Please report each line of the data below that contains "pocket".

Data records
BEGIN

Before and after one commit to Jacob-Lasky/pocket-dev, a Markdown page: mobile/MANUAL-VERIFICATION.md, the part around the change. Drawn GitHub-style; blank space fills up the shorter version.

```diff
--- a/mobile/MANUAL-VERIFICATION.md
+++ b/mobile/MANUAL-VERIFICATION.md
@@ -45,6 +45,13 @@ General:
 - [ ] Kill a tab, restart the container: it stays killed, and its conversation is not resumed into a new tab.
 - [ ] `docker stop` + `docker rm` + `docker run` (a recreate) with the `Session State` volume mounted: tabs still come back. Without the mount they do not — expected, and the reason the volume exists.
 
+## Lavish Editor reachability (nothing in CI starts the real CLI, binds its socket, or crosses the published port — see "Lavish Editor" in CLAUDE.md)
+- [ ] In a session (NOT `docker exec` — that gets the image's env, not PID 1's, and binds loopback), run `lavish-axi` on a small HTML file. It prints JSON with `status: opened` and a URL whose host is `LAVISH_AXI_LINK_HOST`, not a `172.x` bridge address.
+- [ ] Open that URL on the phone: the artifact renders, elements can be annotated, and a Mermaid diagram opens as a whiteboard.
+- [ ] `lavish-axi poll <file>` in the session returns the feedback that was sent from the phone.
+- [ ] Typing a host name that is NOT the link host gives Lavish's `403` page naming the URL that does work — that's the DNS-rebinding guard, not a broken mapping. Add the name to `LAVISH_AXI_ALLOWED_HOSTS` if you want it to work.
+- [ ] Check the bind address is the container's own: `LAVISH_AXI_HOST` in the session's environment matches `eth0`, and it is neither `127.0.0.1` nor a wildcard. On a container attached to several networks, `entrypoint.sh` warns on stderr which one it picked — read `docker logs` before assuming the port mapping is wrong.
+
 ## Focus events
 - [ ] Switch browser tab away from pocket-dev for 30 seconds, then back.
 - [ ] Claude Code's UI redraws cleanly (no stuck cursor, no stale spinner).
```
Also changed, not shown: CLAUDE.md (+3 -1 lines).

END

## [Answer area]
Before and after one commit to Jacob-Lasky/pocket-dev, a Markdown page: mobile/MANUAL-VERIFICATION.md, the part around the change. Drawn GitHub-style; blank space fills up the shorter version.
 - [ ] Switch browser tab away from pocket-dev for 30 seconds, then back.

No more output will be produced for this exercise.